_EXERCISE OBJECTIVE_
Among the lines listed below, count those that include the string "UNKNOWN", and state only the count.
☆ ☆ ☆
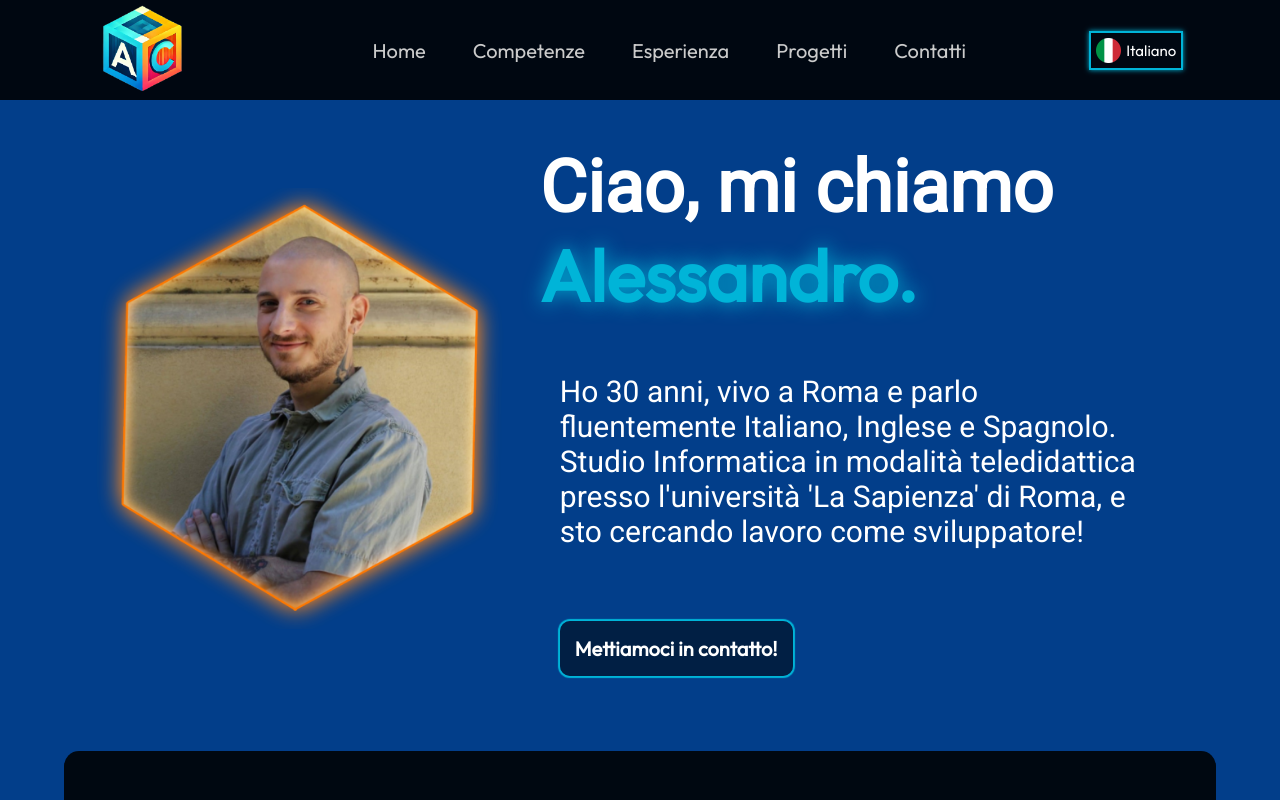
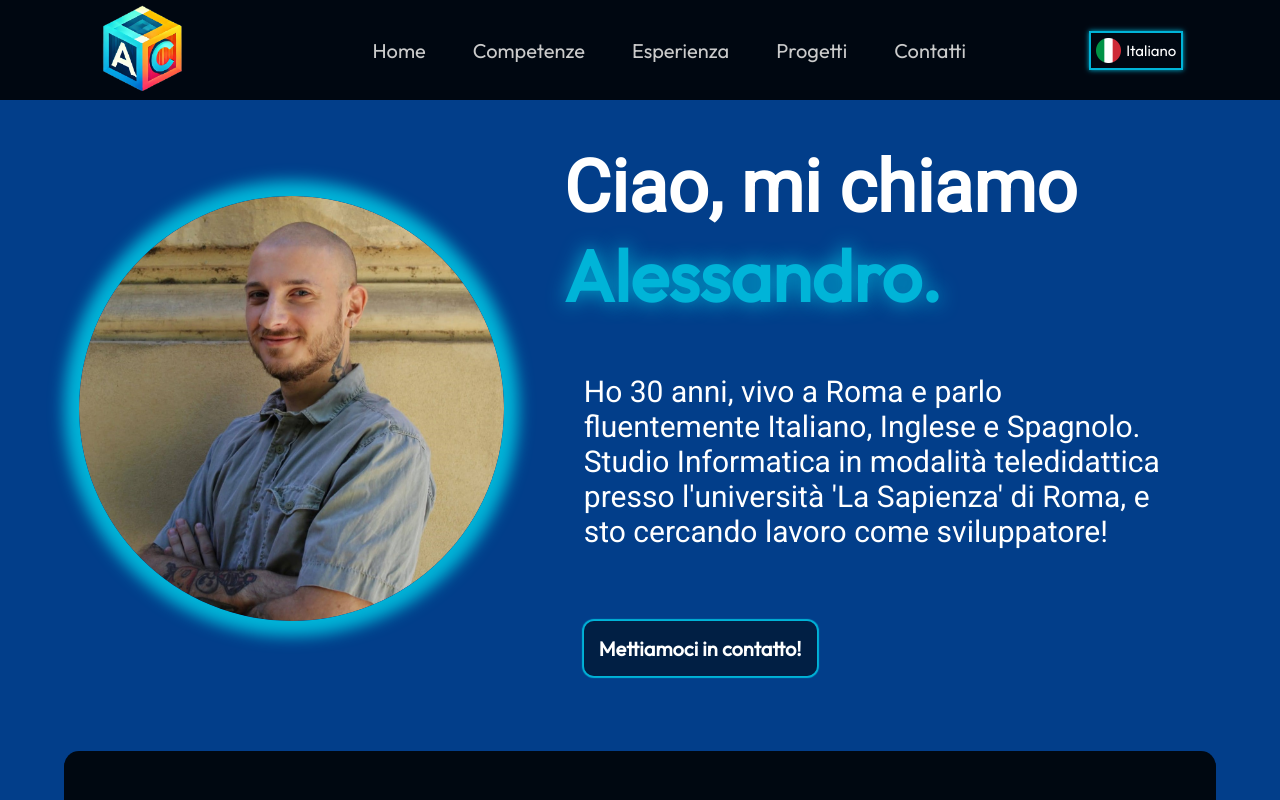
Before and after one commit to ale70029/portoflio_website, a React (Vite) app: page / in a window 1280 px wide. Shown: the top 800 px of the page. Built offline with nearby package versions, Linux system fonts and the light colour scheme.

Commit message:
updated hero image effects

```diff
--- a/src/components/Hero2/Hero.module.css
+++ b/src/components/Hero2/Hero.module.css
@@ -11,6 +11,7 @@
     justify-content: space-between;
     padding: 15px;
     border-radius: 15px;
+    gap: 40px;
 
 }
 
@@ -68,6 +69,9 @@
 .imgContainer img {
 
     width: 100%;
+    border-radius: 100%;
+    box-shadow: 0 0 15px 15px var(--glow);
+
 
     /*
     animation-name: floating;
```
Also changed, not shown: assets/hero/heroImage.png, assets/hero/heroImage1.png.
☆ ☆ ☆
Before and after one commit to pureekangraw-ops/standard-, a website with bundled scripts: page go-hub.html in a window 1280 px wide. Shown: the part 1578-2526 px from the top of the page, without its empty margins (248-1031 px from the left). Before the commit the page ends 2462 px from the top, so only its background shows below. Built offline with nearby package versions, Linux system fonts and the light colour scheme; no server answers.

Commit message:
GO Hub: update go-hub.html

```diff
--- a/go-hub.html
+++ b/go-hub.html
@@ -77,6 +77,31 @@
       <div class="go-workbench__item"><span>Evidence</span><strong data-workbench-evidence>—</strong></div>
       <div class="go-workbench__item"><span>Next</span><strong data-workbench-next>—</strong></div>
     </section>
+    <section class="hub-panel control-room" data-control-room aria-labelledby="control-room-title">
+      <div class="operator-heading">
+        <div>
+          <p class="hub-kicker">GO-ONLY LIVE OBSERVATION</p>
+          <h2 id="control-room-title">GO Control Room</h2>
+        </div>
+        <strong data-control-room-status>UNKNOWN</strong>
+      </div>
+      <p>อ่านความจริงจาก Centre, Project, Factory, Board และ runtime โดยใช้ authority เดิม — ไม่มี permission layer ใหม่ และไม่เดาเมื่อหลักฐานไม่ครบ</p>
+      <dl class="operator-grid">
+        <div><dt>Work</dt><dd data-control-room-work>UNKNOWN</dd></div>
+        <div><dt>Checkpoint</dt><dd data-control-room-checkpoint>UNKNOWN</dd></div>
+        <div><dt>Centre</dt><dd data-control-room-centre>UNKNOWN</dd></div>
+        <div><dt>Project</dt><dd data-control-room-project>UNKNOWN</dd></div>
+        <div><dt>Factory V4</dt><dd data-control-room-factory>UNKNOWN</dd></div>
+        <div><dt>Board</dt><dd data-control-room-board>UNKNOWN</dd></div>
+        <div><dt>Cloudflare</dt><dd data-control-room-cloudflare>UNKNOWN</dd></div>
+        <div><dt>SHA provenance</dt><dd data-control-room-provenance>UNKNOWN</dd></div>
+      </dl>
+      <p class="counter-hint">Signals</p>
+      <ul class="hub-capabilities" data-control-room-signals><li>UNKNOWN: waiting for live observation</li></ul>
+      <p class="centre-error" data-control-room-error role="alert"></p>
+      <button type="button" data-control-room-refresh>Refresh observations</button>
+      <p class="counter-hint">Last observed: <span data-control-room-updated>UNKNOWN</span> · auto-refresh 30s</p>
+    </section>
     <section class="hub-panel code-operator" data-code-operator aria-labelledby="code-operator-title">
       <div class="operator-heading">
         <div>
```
☆ ☆ ☆
_WRITTEN REPLY_
11